We are located in Stephenville, Texas (60 miles SW of Dallas/Ft. Worth and 120 miles North of Austin). Tarleton State University is a member institution of the Texas A&M University System.

Begriming in 1998, Dr. Marble and his students began conducting nuclear and materials research at numerous other accelerator facilities including the University of North Texas, United States Military Academy, SEDD and WMRD of the U.S. Army Research Laboratory, and Naval Surface Warfare Center at Carderock.

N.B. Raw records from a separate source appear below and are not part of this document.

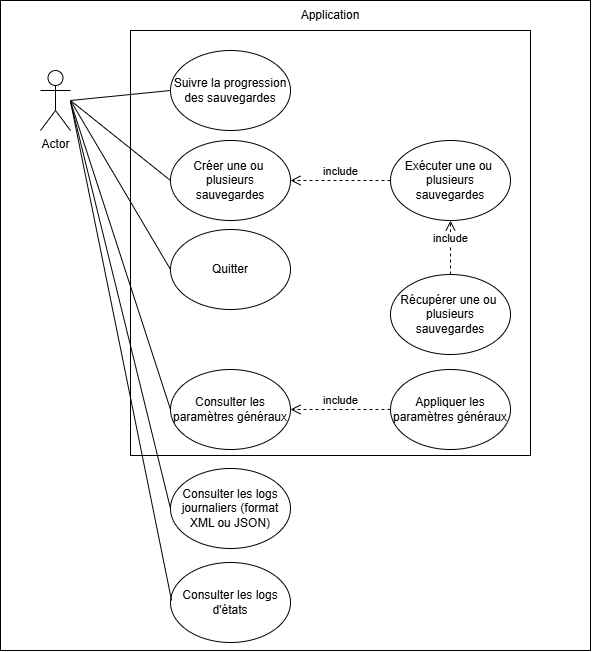
Above: Documents/UML/Diagramme de cas d'utilisation V3.0.png in PierreKerlau/G2_EasySave (draw.io), before the change. Source tidied: cells renumbered, new cells last; positions are measured from the earlier drawing's top-left corner, leaving out a move shared by most shapes. Its diagram source:
```xml
<mxGraphModel>
  <root>
    <mxCell id="0" />
    <mxCell id="1" parent="0" />
    <mxCell id="2" style="rounded=0;whiteSpace=wrap;html=1;" parent="1" vertex="1">
      <mxGeometry width="590" height="650" as="geometry" />
    </mxCell>
    <mxCell id="3" style="rounded=0;whiteSpace=wrap;html=1;" parent="1" vertex="1">
      <mxGeometry x="130" y="30" width="400" height="425" as="geometry" />
    </mxCell>
    <mxCell id="4" value="Actor" style="shape=umlActor;verticalLabelPosition=bottom;verticalAlign=top;html=1;" parent="1" vertex="1">
      <mxGeometry x="40" y="70" width="30" height="60" as="geometry" />
    </mxCell>
    <mxCell id="5" value="Application" style="text;html=1;align=center;verticalAlign=middle;whiteSpace=wrap;rounded=0;" parent="1" vertex="1">
      <mxGeometry x="300" width="60" height="30" as="geometry" />
    </mxCell>
    <mxCell id="6" value="Suivre la progression des sauvegardes" style="ellipse;whiteSpace=wrap;html=1;" parent="1" vertex="1">
      <mxGeometry x="170" y="50" width="120" height="80" as="geometry" />
    </mxCell>
    <mxCell id="7" value="Créer une ou&amp;nbsp;&lt;div&gt;plusieurs sauvegardes&lt;/div&gt;" style="ellipse;whiteSpace=wrap;html=1;" parent="1" vertex="1">
      <mxGeometry x="170" y="140" width="120" height="80" as="geometry" />
    </mxCell>
    <mxCell id="8" value="Récupérer une ou&amp;nbsp;&lt;div&gt;plusieurs sauvegardes&lt;/div&gt;" style="ellipse;whiteSpace=wrap;html=1;" parent="1" vertex="1">
      <mxGeometry x="390" y="274" width="120" height="80" as="geometry" />
    </mxCell>
    <mxCell id="9" value="Quitter" style="ellipse;whiteSpace=wrap;html=1;" parent="1" vertex="1">
      <mxGeometry x="170" y="229" width="120" height="80" as="geometry" />
    </mxCell>
    <mxCell id="10" value="Exécuter une ou&amp;nbsp;&lt;div&gt;plusieurs sauvegardes&lt;/div&gt;" style="ellipse;whiteSpace=wrap;html=1;" parent="1" vertex="1">
      <mxGeometry x="390" y="140" width="120" height="80" as="geometry" />
    </mxCell>
    <mxCell id="11" style="endArrow=none;html=1;rounded=0;entryX=0;entryY=0.5;entryDx=0;entryDy=0;" parent="1" edge="1" target="6">
      <mxGeometry relative="1" as="geometry">
        <mxPoint x="70" y="100" as="sourcePoint" />
      </mxGeometry>
    </mxCell>
    <mxCell id="12" style="endArrow=none;html=1;rounded=0;entryX=0;entryY=0.5;entryDx=0;entryDy=0;" parent="1" edge="1" target="9">
      <mxGeometry relative="1" as="geometry">
        <mxPoint x="70" y="100" as="sourcePoint" />
      </mxGeometry>
    </mxCell>
    <mxCell id="13" style="endArrow=none;html=1;rounded=0;entryX=0;entryY=0.5;entryDx=0;entryDy=0;" parent="1" edge="1" target="7">
      <mxGeometry relative="1" as="geometry">
        <mxPoint x="70" y="100" as="sourcePoint" />
      </mxGeometry>
    </mxCell>
    <mxCell id="14" value="include" style="html=1;verticalAlign=bottom;endArrow=open;dashed=1;endSize=8;curved=0;rounded=0;entryX=1;entryY=0.5;entryDx=0;entryDy=0;exitX=0;exitY=0.5;exitDx=0;exitDy=0;" parent="1" edge="1" source="10" target="7">
      <mxGeometry relative="1" as="geometry" />
    </mxCell>
    <mxCell id="15" value="include" style="html=1;verticalAlign=bottom;endArrow=open;dashed=1;endSize=8;curved=0;rounded=0;entryX=0.5;entryY=1;entryDx=0;entryDy=0;exitX=0.5;exitY=0;exitDx=0;exitDy=0;" parent="1" edge="1" source="8" target="10">
      <mxGeometry relative="1" as="geometry" />
    </mxCell>
    <mxCell id="16" value="Consulter les paramètres généraux" style="ellipse;whiteSpace=wrap;html=1;" parent="1" vertex="1">
      <mxGeometry x="170" y="369" width="120" height="80" as="geometry" />
    </mxCell>
    <mxCell id="17" value="Appliquer les paramètres généraux" style="ellipse;whiteSpace=wrap;html=1;" parent="1" vertex="1">
      <mxGeometry x="390" y="369" width="120" height="80" as="geometry" />
    </mxCell>
    <mxCell id="18" value="include" style="html=1;verticalAlign=bottom;endArrow=open;dashed=1;endSize=8;curved=0;rounded=0;entryX=1;entryY=0.5;entryDx=0;entryDy=0;exitX=0;exitY=0.5;exitDx=0;exitDy=0;" parent="1" edge="1" source="17" target="16">
      <mxGeometry relative="1" as="geometry" />
    </mxCell>
    <mxCell id="19" style="endArrow=none;html=1;rounded=0;entryX=0;entryY=0.5;entryDx=0;entryDy=0;" parent="1" edge="1" target="16">
      <mxGeometry relative="1" as="geometry">
        <mxPoint x="70" y="101" as="sourcePoint" />
      </mxGeometry>
    </mxCell>
    <mxCell id="20" value="Consulter les logs journaliers (format XML ou JSON)" style="ellipse;whiteSpace=wrap;html=1;" parent="1" vertex="1">
      <mxGeometry x="170" y="468" width="120" height="80" as="geometry" />
    </mxCell>
    <mxCell id="21" value="Consulter les logs d'états" style="ellipse;whiteSpace=wrap;html=1;" parent="1" vertex="1">
      <mxGeometry x="170" y="562" width="120" height="80" as="geometry" />
    </mxCell>
    <mxCell id="22" style="endArrow=none;html=1;rounded=0;entryX=0;entryY=0.5;entryDx=0;entryDy=0;" parent="1" edge="1" target="20">
      <mxGeometry relative="1" as="geometry">
        <mxPoint x="70" y="101" as="sourcePoint" />
      </mxGeometry>
    </mxCell>
    <mxCell id="23" style="endArrow=none;html=1;rounded=0;entryX=0.009;entryY=0.475;entryDx=0;entryDy=0;entryPerimeter=0;" parent="1" edge="1" target="21">
      <mxGeometry relative="1" as="geometry">
        <mxPoint x="70" y="101" as="sourcePoint" />
      </mxGeometry>
    </mxCell>
  </root>
</mxGraphModel>
```
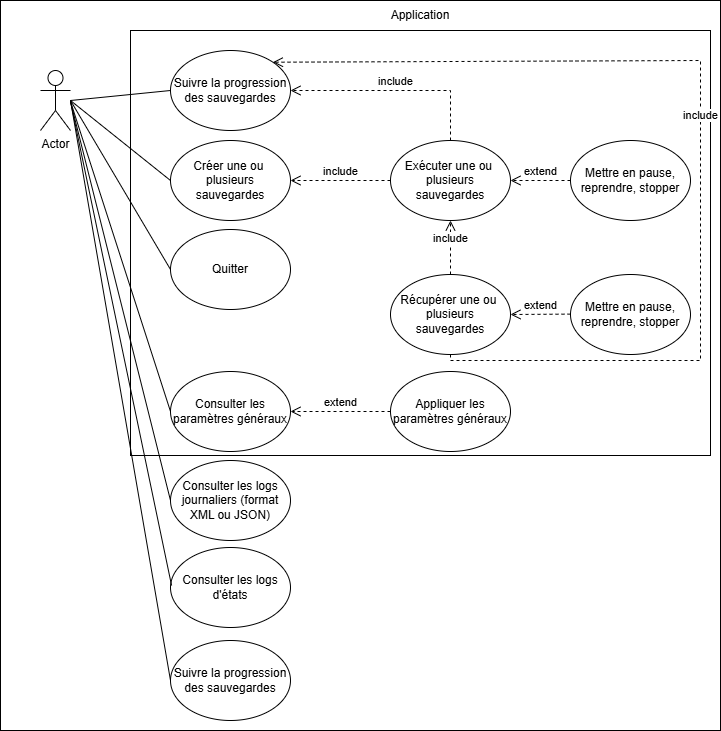
After the commit.

Diff of the diagram source:
```diff
@@ -3,16 +3,16 @@
     <mxCell id="0" />
     <mxCell id="1" parent="0" />
     <mxCell id="2" style="rounded=0;whiteSpace=wrap;html=1;" parent="1" vertex="1">
-      <mxGeometry width="590" height="650" as="geometry" />
+      <mxGeometry width="720" height="730" as="geometry" />
     </mxCell>
     <mxCell id="3" style="rounded=0;whiteSpace=wrap;html=1;" parent="1" vertex="1">
-      <mxGeometry x="130" y="30" width="400" height="425" as="geometry" />
+      <mxGeometry x="130" y="30" width="580" height="425" as="geometry" />
     </mxCell>
     <mxCell id="4" value="Actor" style="shape=umlActor;verticalLabelPosition=bottom;verticalAlign=top;html=1;" parent="1" vertex="1">
       <mxGeometry x="40" y="70" width="30" height="60" as="geometry" />
     </mxCell>
     <mxCell id="5" value="Application" style="text;html=1;align=center;verticalAlign=middle;whiteSpace=wrap;rounded=0;" parent="1" vertex="1">
-      <mxGeometry x="300" width="60" height="30" as="geometry" />
+      <mxGeometry x="390" width="60" height="30" as="geometry" />
     </mxCell>
     <mxCell id="6" value="Suivre la progression des sauvegardes" style="ellipse;whiteSpace=wrap;html=1;" parent="1" vertex="1">
       <mxGeometry x="170" y="50" width="120" height="80" as="geometry" />
@@ -51,12 +51,12 @@
       <mxGeometry relative="1" as="geometry" />
     </mxCell>
     <mxCell id="16" value="Consulter les paramètres généraux" style="ellipse;whiteSpace=wrap;html=1;" parent="1" vertex="1">
-      <mxGeometry x="170" y="369" width="120" height="80" as="geometry" />
+      <mxGeometry x="170" y="371" width="120" height="80" as="geometry" />
     </mxCell>
     <mxCell id="17" value="Appliquer les paramètres généraux" style="ellipse;whiteSpace=wrap;html=1;" parent="1" vertex="1">
-      <mxGeometry x="390" y="369" width="120" height="80" as="geometry" />
+      <mxGeometry x="390" y="371" width="120" height="80" as="geometry" />
     </mxCell>
-    <mxCell id="18" value="include" style="html=1;verticalAlign=bottom;endArrow=open;dashed=1;endSize=8;curved=0;rounded=0;entryX=1;entryY=0.5;entryDx=0;entryDy=0;exitX=0;exitY=0.5;exitDx=0;exitDy=0;" parent="1" edge="1" source="17" target="16">
+    <mxCell id="18" value="extend" style="html=1;verticalAlign=bottom;endArrow=open;dashed=1;endSize=8;curved=0;rounded=0;entryX=1;entryY=0.5;entryDx=0;entryDy=0;exitX=0;exitY=0.5;exitDx=0;exitDy=0;" parent="1" edge="1" source="17" target="16">
       <mxGeometry relative="1" as="geometry" />
     </mxCell>
     <mxCell id="19" style="endArrow=none;html=1;rounded=0;entryX=0;entryY=0.5;entryDx=0;entryDy=0;" parent="1" edge="1" target="16">
@@ -65,10 +65,10 @@
       </mxGeometry>
     </mxCell>
     <mxCell id="20" value="Consulter les logs journaliers (format XML ou JSON)" style="ellipse;whiteSpace=wrap;html=1;" parent="1" vertex="1">
-      <mxGeometry x="170" y="468" width="120" height="80" as="geometry" />
+      <mxGeometry x="170" y="460" width="120" height="80" as="geometry" />
     </mxCell>
     <mxCell id="21" value="Consulter les logs d'états" style="ellipse;whiteSpace=wrap;html=1;" parent="1" vertex="1">
-      <mxGeometry x="170" y="562" width="120" height="80" as="geometry" />
+      <mxGeometry x="170" y="547" width="120" height="80" as="geometry" />
     </mxCell>
     <mxCell id="22" style="endArrow=none;html=1;rounded=0;entryX=0;entryY=0.5;entryDx=0;entryDy=0;" parent="1" edge="1" target="20">
       <mxGeometry relative="1" as="geometry">
@@ -80,5 +80,43 @@
         <mxPoint x="70" y="101" as="sourcePoint" />
       </mxGeometry>
     </mxCell>
+    <mxCell id="24" value="include" style="html=1;verticalAlign=bottom;endArrow=open;dashed=1;endSize=8;curved=0;rounded=0;entryX=1;entryY=0.5;entryDx=0;entryDy=0;exitX=0.5;exitY=0;exitDx=0;exitDy=0;" parent="1" edge="1" source="10" target="6">
+      <mxGeometry relative="1" as="geometry">
+        <Array as="points">
+          <mxPoint x="450" y="90" />
+        </Array>
+      </mxGeometry>
+    </mxCell>
+    <mxCell id="25" value="include" style="html=1;verticalAlign=bottom;endArrow=open;dashed=1;endSize=8;curved=0;rounded=0;entryX=1;entryY=0;entryDx=0;entryDy=0;exitX=0.5;exitY=1;exitDx=0;exitDy=0;" parent="1" edge="1" source="8" target="6">
+      <mxGeometry relative="1" as="geometry">
+        <Array as="points">
+          <mxPoint x="450" y="360" />
+          <mxPoint x="700" y="360" />
+          <mxPoint x="700" y="60" />
+        </Array>
+      </mxGeometry>
+    </mxCell>
+    <mxCell id="26" value="Suivre la progression des sauvegardes" style="ellipse;whiteSpace=wrap;html=1;" parent="1" vertex="1">
+      <mxGeometry x="170" y="640" width="120" height="80" as="geometry" />
+    </mxCell>
+    <mxCell id="27" style="endArrow=none;html=1;rounded=0;entryX=0;entryY=0.5;entryDx=0;entryDy=0;" parent="1" edge="1" target="26">
+      <mxGeometry relative="1" as="geometry">
+        <mxPoint x="70" y="100" as="sourcePoint" />
+      </mxGeometry>
+    </mxCell>
+    <mxCell id="28" value="Mettre en pause, reprendre, stopper" style="ellipse;whiteSpace=wrap;html=1;" parent="1" vertex="1">
+      <mxGeometry x="570" y="140" width="120" height="80" as="geometry" />
+    </mxCell>
+    <mxCell id="29" value="Mettre en pause, reprendre, stopper" style="ellipse;whiteSpace=wrap;html=1;" parent="1" vertex="1">
+      <mxGeometry x="570" y="274" width="120" height="80" as="geometry" />
+    </mxCell>
+    <mxCell id="30" value="extend" style="html=1;verticalAlign=bottom;endArrow=open;dashed=1;endSize=8;curved=0;rounded=0;entryX=1;entryY=0.5;entryDx=0;entryDy=0;exitX=0;exitY=0.5;exitDx=0;exitDy=0;" parent="1" edge="1" target="8">
+      <mxGeometry relative="1" as="geometry">
+        <mxPoint x="570" y="313.6" as="sourcePoint" />
+      </mxGeometry>
+    </mxCell>
+    <mxCell id="31" value="extend" style="html=1;verticalAlign=bottom;endArrow=open;dashed=1;endSize=8;curved=0;rounded=0;entryX=1;entryY=0.5;entryDx=0;entryDy=0;exitX=0;exitY=0.5;exitDx=0;exitDy=0;" parent="1" edge="1" source="28" target="10">
+      <mxGeometry relative="1" as="geometry" />
+    </mxCell>
   </root>
 </mxGraphModel>
```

In 2001, a 1.0 MV tandem ion accelerator was obtained by Dr. Marble through a generous donation by Dr. Marc Nicolet and the California Institute of Technology. Over the years the accelerator facility in the Tarleton Physics Program has been upgraded and expanded through a variety of external and internal funding to include a modern electronic accelerator voltage control system, new accelerator column rods and chain tension system, dual gas bottles for ion changing, second UHV beamline with teaching chamber, ultra-thin window SiLi detector for x-rays, coincidence gamma ray detector for high sensitivity hydrogen profiling, HpGe detector and environmental shield, etc. The facility is located in Tarleton's science building in Room 232. As a radiation producing instrument, access is restricted. Contact Dr. Marble for more information.

Director

The accelerator and materials research group is directed by Dr. Daniel K. Marble of the Tarleton Physics Program.